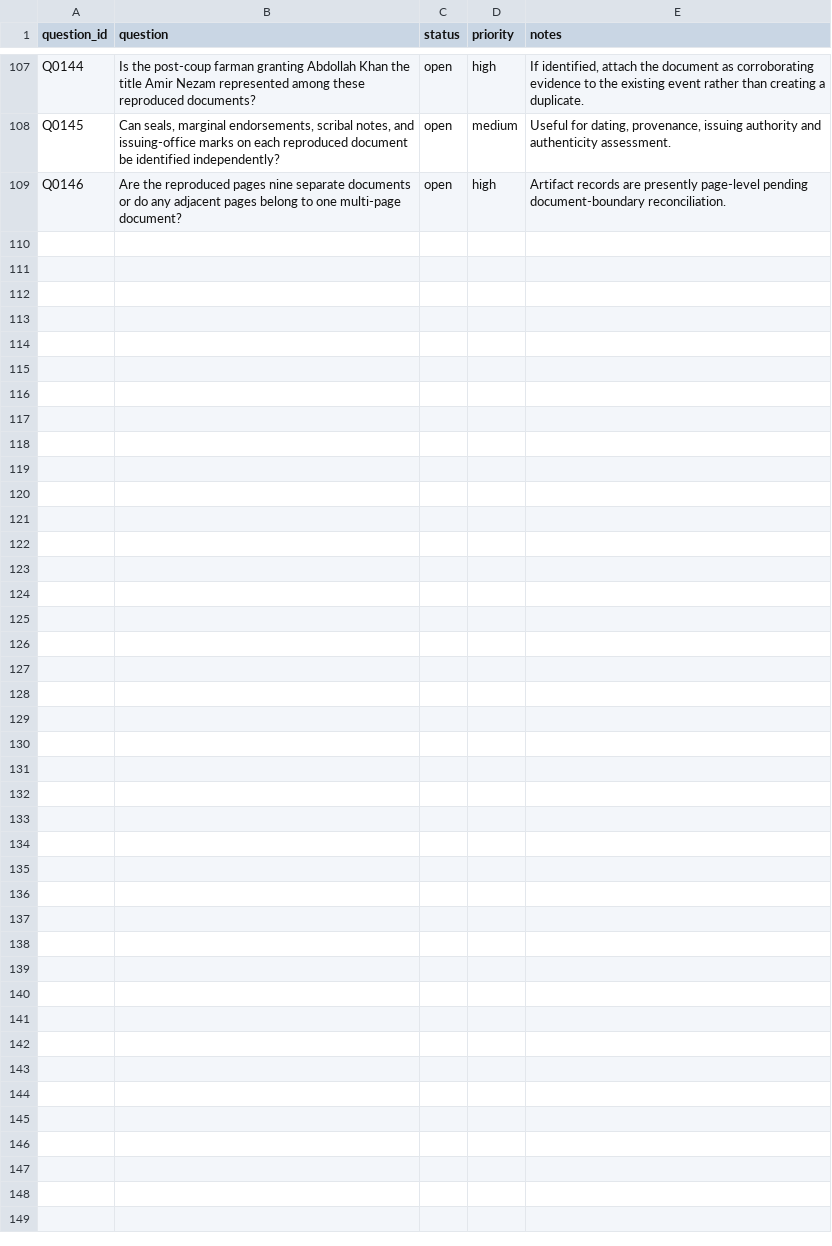
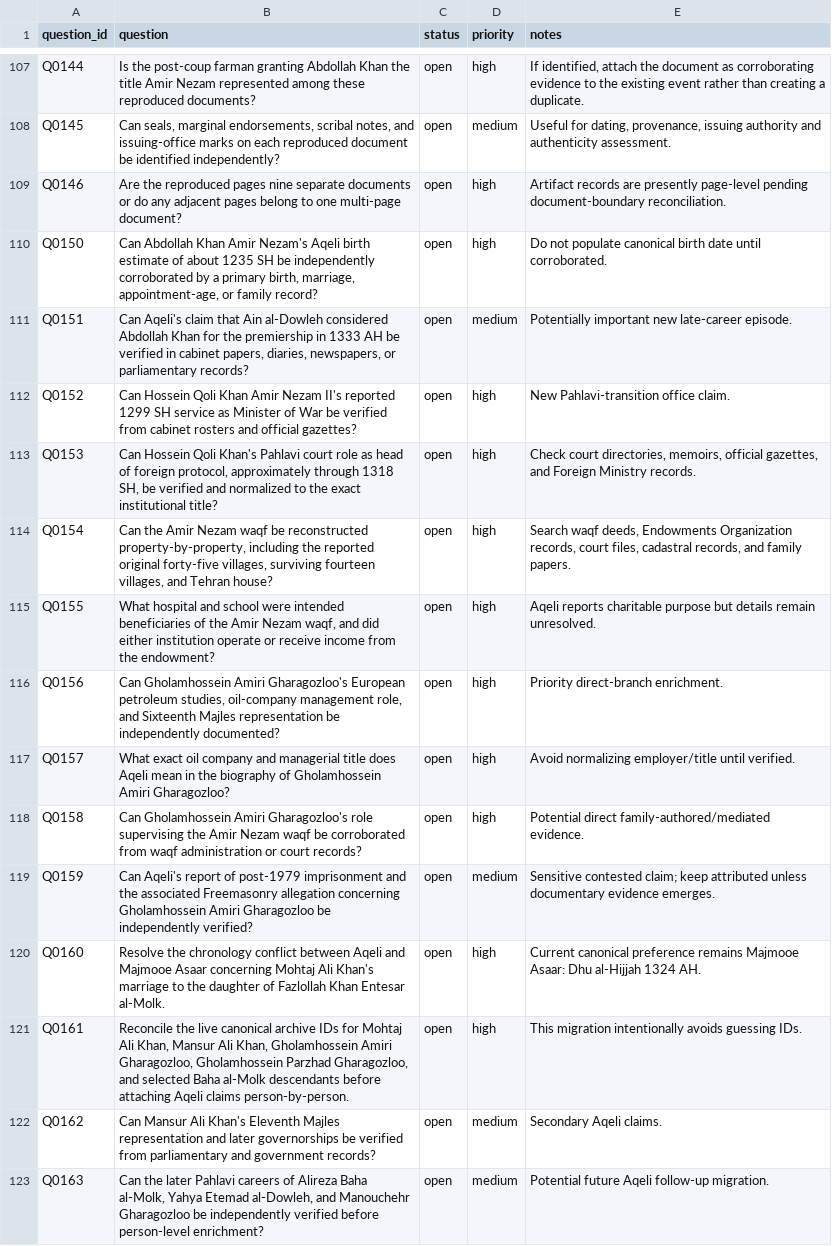
Before and after one commit to amirihoss-eng/Gharagozloo-Historical-Archive, a CSV file: Gharagozloo_Historical_Archive_v1_0_chapter3_complete/exports/research_questions.csv, drawn as a sheet; only a part is shown, gaps mark what is left out.

```diff
--- a/Gharagozloo_Historical_Archive_v1_0_chapter3_complete/exports/research_questions.csv
+++ b/Gharagozloo_Historical_Archive_v1_0_chapter3_complete/exports/research_questions.csv
@@ -109 +109,15 @@ Q0145,"Can seals, marginal endorsements, scribal notes, and issuing-office marks
 Q0146,Are the reproduced pages nine separate documents or do any adjacent pages belong to one multi-page document?,open,high,Artifact records are presently page-level pending document-boundary reconciliation.
+Q0150,"Can Abdollah Khan Amir Nezam's Aqeli birth estimate of about 1235 SH be independently corroborated by a primary birth, marriage, appointment-age, or family record?",open,high,Do not populate canonical birth date until corroborated.
+Q0151,"Can Aqeli's claim that Ain al-Dowleh considered Abdollah Khan for the premiership in 1333 AH be verified in cabinet papers, diaries, newspapers, or parliamentary records?",open,medium,Potentially important new late-career episode.
+Q0152,Can Hossein Qoli Khan Amir Nezam II's reported 1299 SH service as Minister of War be verified from cabinet rosters and official gazettes?,open,high,New Pahlavi-transition office claim.
+Q0153,"Can Hossein Qoli Khan's Pahlavi court role as head of foreign protocol, approximately through 1318 SH, be verified and normalized to the exact institutional title?",open,high,"Check court directories, memoirs, official gazettes, and Foreign Ministry records."
+Q0154,"Can the Amir Nezam waqf be reconstructed property-by-property, including the reported original forty-five villages, surviving fourteen villages, and Tehran house?",open,high,"Search waqf deeds, Endowments Organization records, court files, cadastral records, and family papers."
+Q0155,"What hospital and school were intended beneficiaries of the Amir Nezam waqf, and did either institution operate or receive income from the endowment?",open,high,Aqeli reports charitable purpose but details remain unresolved.
+Q0156,"Can Gholamhossein Amiri Gharagozloo's European petroleum studies, oil-company management role, and Sixteenth Majles representation be independently documented?",open,high,Priority direct-branch enrichment.
+Q0157,What exact oil company and managerial title does Aqeli mean in the biography of Gholamhossein Amiri Gharagozloo?,open,high,Avoid normalizing employer/title until verified.
+Q0158,Can Gholamhossein Amiri Gharagozloo's role supervising the Amir Nezam waqf be corroborated from waqf administration or court records?,open,high,Potential direct family-authored/mediated evidence.
+Q0159,Can Aqeli's report of post-1979 imprisonment and the associated Freemasonry allegation concerning Gholamhossein Amiri Gharagozloo be independently verified?,open,medium,Sensitive contested claim; keep attributed unless documentary evidence emerges.
+Q0160,Resolve the chronology conflict between Aqeli and Majmooe Asaar concerning Mohtaj Ali Khan's marriage to the daughter of Fazlollah Khan Entesar al-Molk.,open,high,Current canonical preference remains Majmooe Asaar: Dhu al-Hijjah 1324 AH.
+Q0161,"Reconcile the live canonical archive IDs for Mohtaj Ali Khan, Mansur Ali Khan, Gholamhossein Amiri Gharagozloo, Gholamhossein Parzhad Gharagozloo, and selected Baha al-Molk descendants before attaching Aqeli claims person-by-person.",open,high,This migration intentionally avoids guessing IDs.
+Q0162,Can Mansur Ali Khan's Eleventh Majles representation and later governorships be verified from parliamentary and government records?,open,medium,Secondary Aqeli claims.
+Q0163,"Can the later Pahlavi careers of Alireza Baha al-Molk, Yahya Etemad al-Dowleh, and Manouchehr Gharagozloo be independently verified before person-level enrichment?",open,medium,Potential future Aqeli follow-up migration.
```
Also changed, not shown: Gharagozloo_Historical_Archive_v1_0_chapter3_complete/exports/change_log.csv, Gharagozloo_Historical_Archive_v1_0_chapter3_complete/exports/citations.csv, 13 other files.
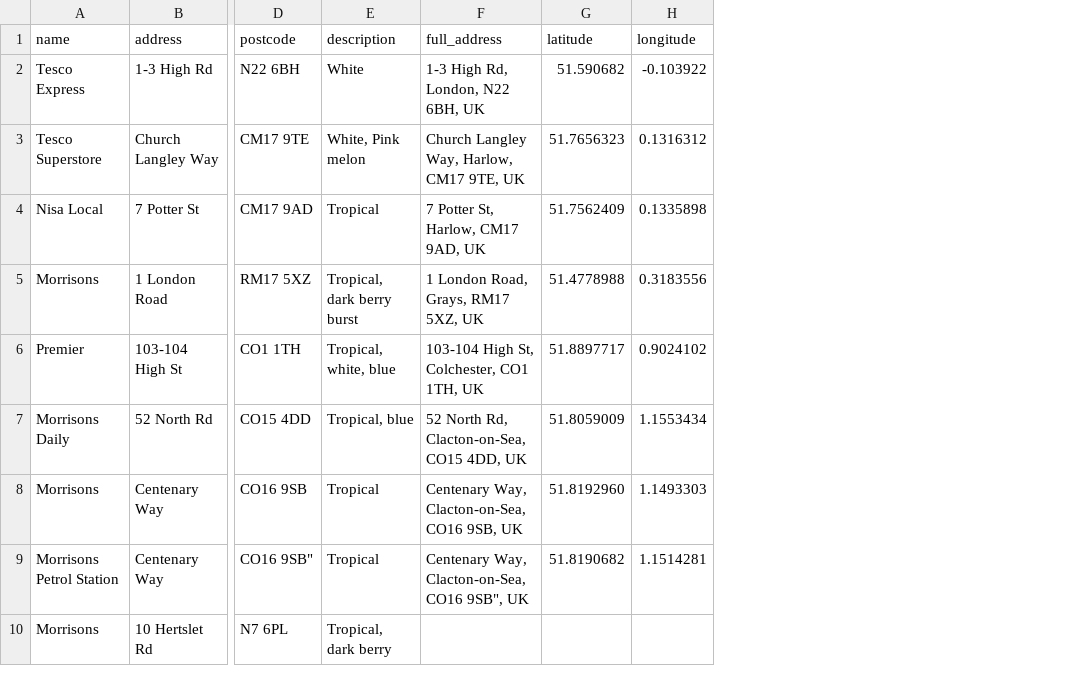
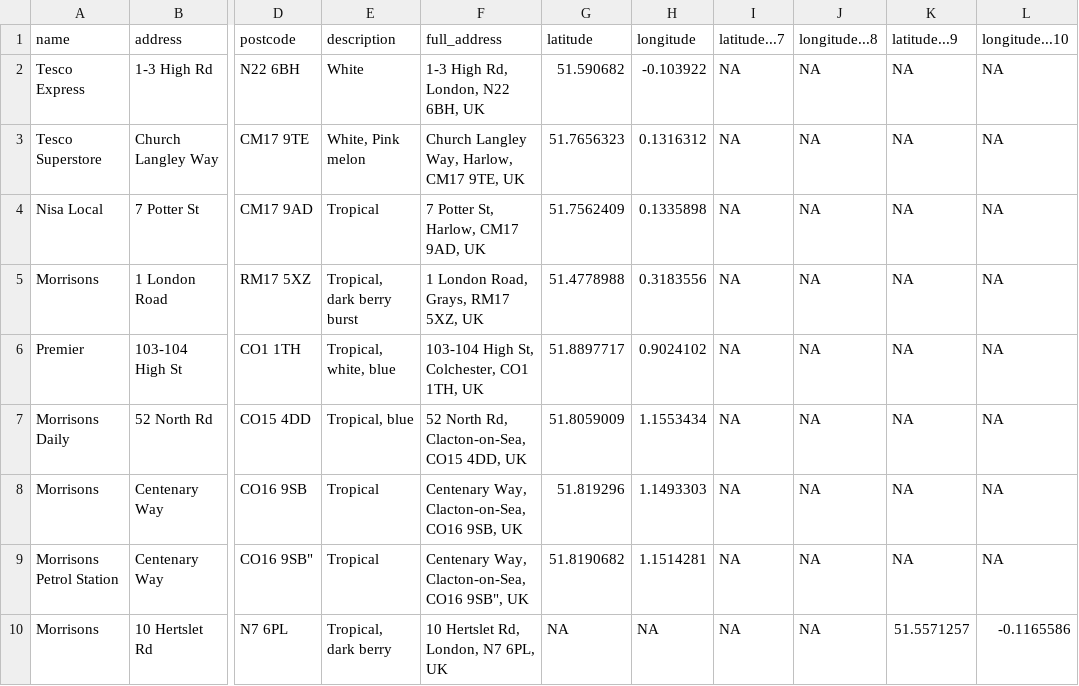
Before and after one commit to NGardner97/four-loko-map-v2, a CSV file: four-loko-sightings.csv, drawn as a sheet; only a part is shown, gaps mark what is left out; the diff names each change by its address in the sheet, - before the commit and + after, or states it on an @@ line.

```diff
--- a/four-loko-sightings.csv
+++ b/four-loko-sightings.csv
+column I (latitude...7), rows 2-10: all NA
+column J (longitude...8), rows 2-10: all NA
+column K (latitude...9), rows 2-10: NA | NA | NA | NA | NA | NA | NA | NA | 51.5571257
+column L (longitude...10), rows 2-10: NA | NA | NA | NA | NA | NA | NA | NA | -0.1165586
-G8 (latitude): 51.8192960
+G8 (latitude): 51.819296
-F10 (full_address): (empty)
+F10 (full_address): 10 Hertslet Rd, London, N7 6PL, UK
-G10 (latitude): (empty)
+G10 (latitude): NA
-H10 (longitude): (empty)
+H10 (longitude): NA
```
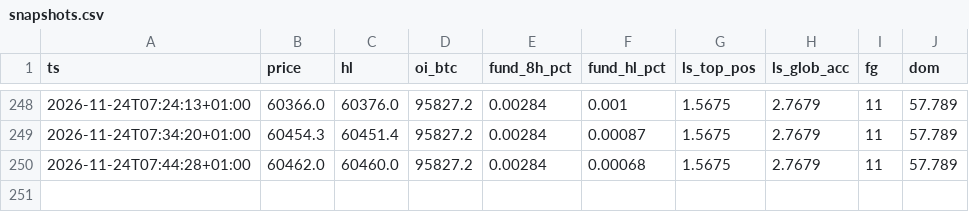
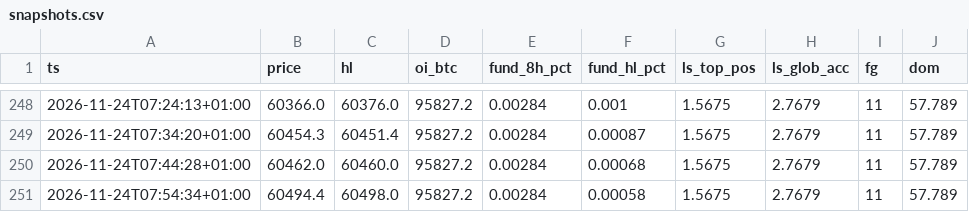
Before and after one commit to 4yrctdg4g5-debug/btc-veille-vibe, a CSV file: data/market/snapshots.csv, drawn as a sheet; only a part is shown, gaps mark what is left out; the diff names each change by its address in the sheet, - before the commit and + after, or states it on an @@ line.

```diff
--- a/data/market/snapshots.csv
+++ b/data/market/snapshots.csv
+row 251: 2026-11-24T07:54:34+01:00 | 60494.4 | 60498.0 | 95827.2 | 0.00284 | 0.00058 | 1.5675 | 2.7679 | 11 | 57.789
```
Also changed, not shown: 1 other file.
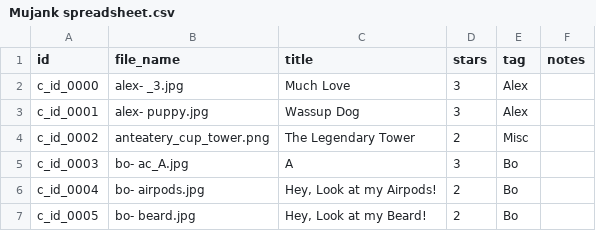
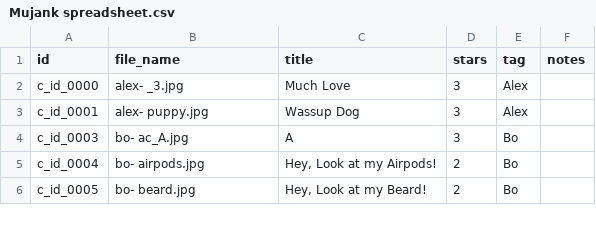
Before and after one commit to wuguishifu/Mujank, a CSV file: Mujank spreadsheet.csv, drawn as a sheet; only a part is shown.

```diff
--- a/Mujank spreadsheet.csv
+++ b/Mujank spreadsheet.csv
@@ -3,3 +3,2 @@ c_id_0000,alex- _3.jpg,Much Love,3,Alex,
 c_id_0001,alex- puppy.jpg,Wassup Dog,3,Alex,
-c_id_0002,anteatery_cup_tower.png,The Legendary Tower,2,Misc,
 c_id_0003,bo- ac_A.jpg,A,3,Bo,
```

• **WHAT YOU HAVE TO DO**:
When the word "from" appears in a line of the listing, pull that line out.

• **EXPECTED ANSWER**:
+Q0152,Can Hossein Qoli Khan Amir Nezam II's reported 1299 SH service as Minister of War be verified from cabinet rosters and official gazettes?,open,high,New Pahlavi-transition office claim.
+Q0155,"What hospital and school were intended beneficiaries of the Amir Nezam waqf, and did either institution operate or receive income from the endowment?",open,high,Aqeli reports charitable purpose but details remain unresolved.
+Q0158,Can Gholamhossein Amiri Gharagozloo's role supervising the Amir Nezam waqf be corroborated from waqf administration or court records?,open,high,Potential direct family-authored/mediated evidence.
+Q0162,Can Mansur Ali Khan's Eleventh Majles representation and later governorships be verified from parliamentary and government records?,open,medium,Secondary Aqeli claims.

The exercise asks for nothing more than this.